Having two of everything is great when you’re talking about eyes, ears, hands and feet. In the female reproductive system, more than one (duplication) of certain organs — like the uterus, cervix, and vagina – is not so good. It is also not good when organs are joined (fusion) together.

What causes these rare cases?

The information here should help you learn what to do if your child's doctor finds an " anomaly of fusion and duplication."

How do genitalia normally form?

Sex organs form with three basic steps:

  1. The chromosomal sex is set when the sperm fertilizes the egg. An XX pair means that the baby is female.

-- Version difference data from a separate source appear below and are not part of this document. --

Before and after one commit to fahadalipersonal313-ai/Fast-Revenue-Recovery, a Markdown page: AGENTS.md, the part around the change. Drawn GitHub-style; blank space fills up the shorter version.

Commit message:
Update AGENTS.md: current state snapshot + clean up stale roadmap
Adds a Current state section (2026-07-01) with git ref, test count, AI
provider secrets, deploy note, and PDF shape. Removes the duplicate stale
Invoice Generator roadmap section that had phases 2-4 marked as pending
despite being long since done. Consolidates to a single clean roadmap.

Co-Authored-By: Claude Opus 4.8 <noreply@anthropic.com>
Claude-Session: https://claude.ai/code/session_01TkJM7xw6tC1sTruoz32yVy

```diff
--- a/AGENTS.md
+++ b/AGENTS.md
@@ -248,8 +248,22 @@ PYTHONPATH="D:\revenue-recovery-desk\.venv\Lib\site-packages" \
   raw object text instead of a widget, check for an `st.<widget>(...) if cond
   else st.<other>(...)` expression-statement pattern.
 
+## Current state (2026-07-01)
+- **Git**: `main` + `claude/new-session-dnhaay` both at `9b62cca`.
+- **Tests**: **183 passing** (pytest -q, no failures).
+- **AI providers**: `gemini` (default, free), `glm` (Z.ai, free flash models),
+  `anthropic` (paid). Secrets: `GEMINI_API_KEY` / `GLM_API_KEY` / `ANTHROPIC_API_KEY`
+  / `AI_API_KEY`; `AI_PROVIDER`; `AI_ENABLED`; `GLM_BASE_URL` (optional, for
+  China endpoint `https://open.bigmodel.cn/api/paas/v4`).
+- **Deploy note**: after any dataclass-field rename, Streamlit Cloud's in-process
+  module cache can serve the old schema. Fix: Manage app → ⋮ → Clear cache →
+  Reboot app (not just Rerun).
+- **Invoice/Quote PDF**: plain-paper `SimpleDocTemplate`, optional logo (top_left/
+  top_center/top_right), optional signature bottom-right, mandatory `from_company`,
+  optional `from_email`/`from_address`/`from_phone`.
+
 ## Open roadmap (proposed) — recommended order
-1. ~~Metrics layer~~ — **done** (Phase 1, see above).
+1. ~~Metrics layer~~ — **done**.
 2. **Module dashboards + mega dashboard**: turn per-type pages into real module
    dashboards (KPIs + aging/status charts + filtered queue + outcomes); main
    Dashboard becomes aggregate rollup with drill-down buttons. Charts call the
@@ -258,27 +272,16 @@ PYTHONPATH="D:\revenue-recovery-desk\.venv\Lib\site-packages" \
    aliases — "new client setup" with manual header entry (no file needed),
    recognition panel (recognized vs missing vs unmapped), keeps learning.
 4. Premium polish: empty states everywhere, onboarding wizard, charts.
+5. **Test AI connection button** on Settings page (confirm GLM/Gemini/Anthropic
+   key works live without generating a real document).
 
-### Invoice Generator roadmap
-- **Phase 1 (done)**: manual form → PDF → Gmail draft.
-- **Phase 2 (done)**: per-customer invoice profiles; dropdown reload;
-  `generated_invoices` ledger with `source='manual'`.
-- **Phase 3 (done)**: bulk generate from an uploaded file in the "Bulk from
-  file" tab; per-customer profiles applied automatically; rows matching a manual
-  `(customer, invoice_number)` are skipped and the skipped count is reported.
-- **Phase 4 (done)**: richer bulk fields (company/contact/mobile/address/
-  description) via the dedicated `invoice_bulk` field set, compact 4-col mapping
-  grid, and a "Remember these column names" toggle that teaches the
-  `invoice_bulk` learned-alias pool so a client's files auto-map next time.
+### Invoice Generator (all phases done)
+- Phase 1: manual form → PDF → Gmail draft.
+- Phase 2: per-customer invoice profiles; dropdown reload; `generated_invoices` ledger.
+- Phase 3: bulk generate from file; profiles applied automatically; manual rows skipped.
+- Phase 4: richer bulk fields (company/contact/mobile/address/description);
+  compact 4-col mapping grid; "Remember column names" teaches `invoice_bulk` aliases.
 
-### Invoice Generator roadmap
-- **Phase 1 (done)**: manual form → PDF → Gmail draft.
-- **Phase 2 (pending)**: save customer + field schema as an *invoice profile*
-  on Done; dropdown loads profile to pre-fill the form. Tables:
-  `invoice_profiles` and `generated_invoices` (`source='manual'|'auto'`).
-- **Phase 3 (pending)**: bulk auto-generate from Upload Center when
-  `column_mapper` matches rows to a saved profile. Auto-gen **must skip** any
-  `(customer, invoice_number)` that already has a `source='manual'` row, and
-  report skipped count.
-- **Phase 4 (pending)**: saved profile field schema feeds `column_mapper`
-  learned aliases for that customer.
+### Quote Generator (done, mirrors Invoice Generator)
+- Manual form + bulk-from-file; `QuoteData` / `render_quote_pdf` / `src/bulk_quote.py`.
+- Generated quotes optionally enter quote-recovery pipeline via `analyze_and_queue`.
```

An XY pair means that the baby is male.
  2. Next, the gonads (sex glands) become either testis for a boy or ovaries for a girl.
  3. Then, the inner reproductive system, and outer genitals form. They grow with hormones from the testis or ovaries.

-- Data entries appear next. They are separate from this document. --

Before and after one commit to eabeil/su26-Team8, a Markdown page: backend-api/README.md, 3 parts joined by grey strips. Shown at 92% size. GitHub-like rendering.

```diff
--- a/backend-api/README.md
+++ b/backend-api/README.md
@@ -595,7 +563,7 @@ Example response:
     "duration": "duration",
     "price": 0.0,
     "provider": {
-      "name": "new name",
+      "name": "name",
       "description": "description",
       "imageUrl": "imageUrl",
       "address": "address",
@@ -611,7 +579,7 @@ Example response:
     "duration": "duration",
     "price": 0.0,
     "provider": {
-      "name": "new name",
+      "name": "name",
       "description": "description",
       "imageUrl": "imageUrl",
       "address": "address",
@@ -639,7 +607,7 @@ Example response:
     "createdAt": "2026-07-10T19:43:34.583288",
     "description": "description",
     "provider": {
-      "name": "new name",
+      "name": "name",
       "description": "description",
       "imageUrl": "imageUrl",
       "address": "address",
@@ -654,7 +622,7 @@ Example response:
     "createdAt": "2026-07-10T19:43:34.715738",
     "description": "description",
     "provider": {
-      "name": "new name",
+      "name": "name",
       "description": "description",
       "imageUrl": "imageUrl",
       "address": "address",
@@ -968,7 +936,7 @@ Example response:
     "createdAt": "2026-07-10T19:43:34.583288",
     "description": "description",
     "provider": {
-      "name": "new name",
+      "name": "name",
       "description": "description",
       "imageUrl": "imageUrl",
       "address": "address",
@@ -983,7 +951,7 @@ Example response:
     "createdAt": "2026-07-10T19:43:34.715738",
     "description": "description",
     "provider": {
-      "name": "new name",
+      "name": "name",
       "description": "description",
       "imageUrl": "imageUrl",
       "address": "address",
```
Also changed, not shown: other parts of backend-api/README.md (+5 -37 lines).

At conception, the mother gives an X chromosome and the father an X or Y chromosome. The combination forms either a female embryo (XX), or a male embryo (XY). At this point, the male and female embryos look the same.

Embryos start with two gonads. They can become either testes or ovaries. Each embryo also starts with both male and female inner genital structures. They become male OR female reproductive structures. For girls, very little change is needed for outer sex organs to look normal. The vagina develops right away, before the ovaries have fully formed.

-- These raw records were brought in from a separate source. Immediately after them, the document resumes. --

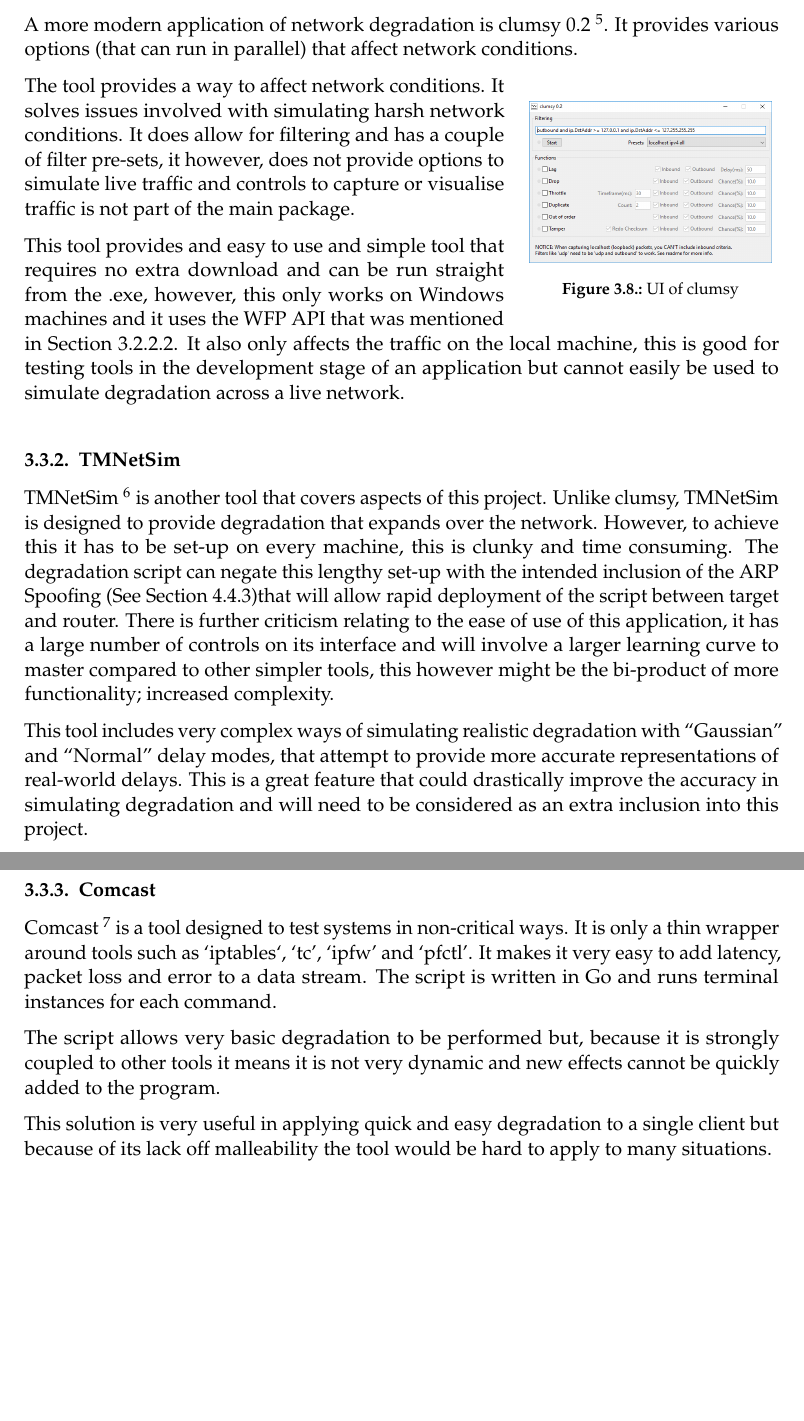
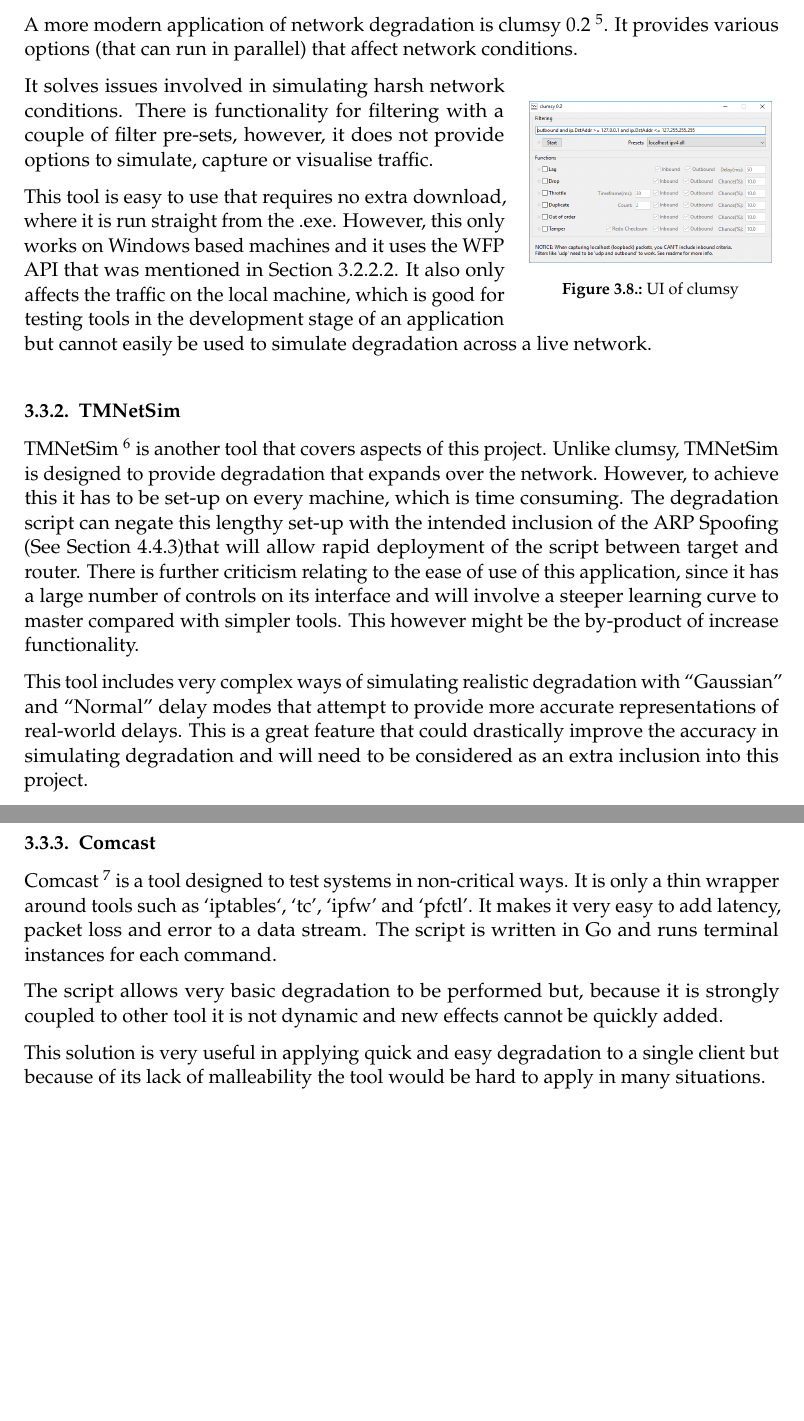
Before and after one commit to bx-r0/BSc_Dissertation, a LaTeX thesis (final_report.tex, which reads chapters/background.tex): two parts of pages 21 and 22 of 71, joined at a grey line, cut so that both start at the same text, the shorter picture padded with empty space. Compiled offline with pdfLaTeX.

Commit message:
Changes; - Added Dad's changed 3

```diff
--- a/chapters/background.tex
+++ b/chapters/background.tex
@@ -291,18 +291,18 @@
 \end{center}
 \end{wrapfigure}
 
-The tool provides a way to affect network conditions. It solves issues involved with simulating harsh network conditions. It does allow for filtering and has a couple of filter pre-sets, it however, does not provide options to simulate live traffic and controls to capture or visualise traffic is not part of the main package.
+It solves issues involved in simulating harsh network conditions. There is functionality for filtering with a couple of filter pre-sets, however, it does not provide options to simulate, capture or visualise traffic.
 
-This tool provides and easy to use and simple tool that requires no extra download and can be run straight from the .exe, however, this only works on Windows machines and it uses the WFP API that was mentioned in Section~\ref{ref:Windows}. It also only affects the traffic on the local machine, this is good for testing tools in the development stage of an application but cannot easily be used to simulate degradation across a live network.
+This tool is easy to use that requires no extra download, where it is run straight from the .exe. However, this only works on Windows based machines and it uses the WFP API that was mentioned in Section~\ref{ref:Windows}. It also only affects the traffic on the local machine, which is good for testing tools in the development stage of an application but cannot easily be used to simulate degradation across a live network.
 
 \subsection{TMNetSim}
-TMNetSim \footnote{\url{http://www.tmurgent.com/appv/en/87-tools/performance-tools/177-tmnetsim-quick-and-easy-network-simulation-tool}} is another tool that covers aspects of this project. Unlike clumsy, TMNetSim is designed to provide degradation that expands over the network. However, to achieve this it has to be set-up on every machine, this is clunky and time consuming. The degradation script can negate this lengthy set-up with the intended inclusion of the ARP Spoofing (See Section~\ref{ref:arpSpoof})that will allow rapid deployment of the script between target and router. There is further criticism relating to the ease of use of this application, it has a large number of controls on its interface and will involve a larger learning curve to master compared to other simpler tools, this however might be the bi-product of more functionality; increased complexity.
+TMNetSim \footnote{\url{http://www.tmurgent.com/appv/en/87-tools/performance-tools/177-tmnetsim-quick-and-easy-network-simulation-tool}} is another tool that covers aspects of this project. Unlike clumsy, TMNetSim is designed to provide degradation that expands over the network. However, to achieve this it has to be set-up on every machine, which is time consuming. The degradation script can negate this lengthy set-up with the intended inclusion of the ARP Spoofing (See Section~\ref{ref:arpSpoof})that will allow rapid deployment of the script between target and router. There is further criticism relating to the ease of use of this application, since it has a large number of controls on its interface and will involve a steeper learning curve to master compared with simpler tools. This however might be the by-product of increase functionality.
 
-This tool includes very complex ways of simulating realistic degradation with ``Gaussian" and ``Normal" delay modes, that attempt to provide more accurate representations of real-world delays. This is a great feature that could drastically improve the accuracy in simulating degradation and will need to be considered as an extra inclusion into this project.
+This tool includes very complex ways of simulating realistic degradation with ``Gaussian" and ``Normal" delay modes that attempt to provide more accurate representations of real-world delays. This is a great feature that could drastically improve the accuracy in simulating degradation and will need to be considered as an extra inclusion into this project.
 
 \subsection{Comcast}
 Comcast \footnote{\url{https://github.com/tylertreat/comcast}} is a tool designed to test systems in non-critical ways. It is only a thin wrapper around tools such as `iptables`, `tc', `ipfw' and `pfctl'. It makes it very easy to add latency, packet loss and error to a data stream. The script is written in Go and runs terminal instances for each command.
 
-The script allows very basic degradation to be performed but, because it is strongly coupled to other tools it means it is not very dynamic and new effects cannot be quickly added to the program.
+The script allows very basic degradation to be performed but, because it is strongly coupled to other tool it is not dynamic and new effects cannot be quickly added.
 
-This solution is very useful in applying quick and easy degradation to a single client but because of its lack off malleability the tool would be hard to apply to many situations.
+This solution is very useful in applying quick and easy degradation to a single client but because of its lack of malleability the tool would be hard to apply in many situations.
```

All of these steps take place during the first three months of pregnancy. After that, the outer sex organs are formed. They look like those of a full-term girl or boy (apart from their size).

How do the female reproductive organs work?

There are several functions of the female reproductive system. The ovaries make the female egg cells, called the ova or oocytes. The oocytes are then transported to the fallopian tube where an egg may get fertilized by a sperm. The fertilized egg then moves to the uterus, where the uterine lining has thickened. The lining has thickened in response to the normal hormones of the reproductive cycle. The fertilized egg can implant into thickened uterine lining and continues to develop. If fertilization does not take place, the uterine lining is shed as menstrual flow.

In addition, the female reproductive system produces female sex hormones that maintain the reproductive cycle.

During menopause the female reproductive system slowly stops making the female hormones needed for the reproductive cycle to work. At this point, menstrual cycles can become irregular and will stop. One year after menstrual cycles stop, the woman is said to be menopausal.

The female reproductive anatomy includes both external and internal structures.

The function of the external female reproductive structures (the genital) is twofold: To enable sperm to enter the body and to protect the internal genital organs from infectious organisms. The main external structures of the female reproductive system include:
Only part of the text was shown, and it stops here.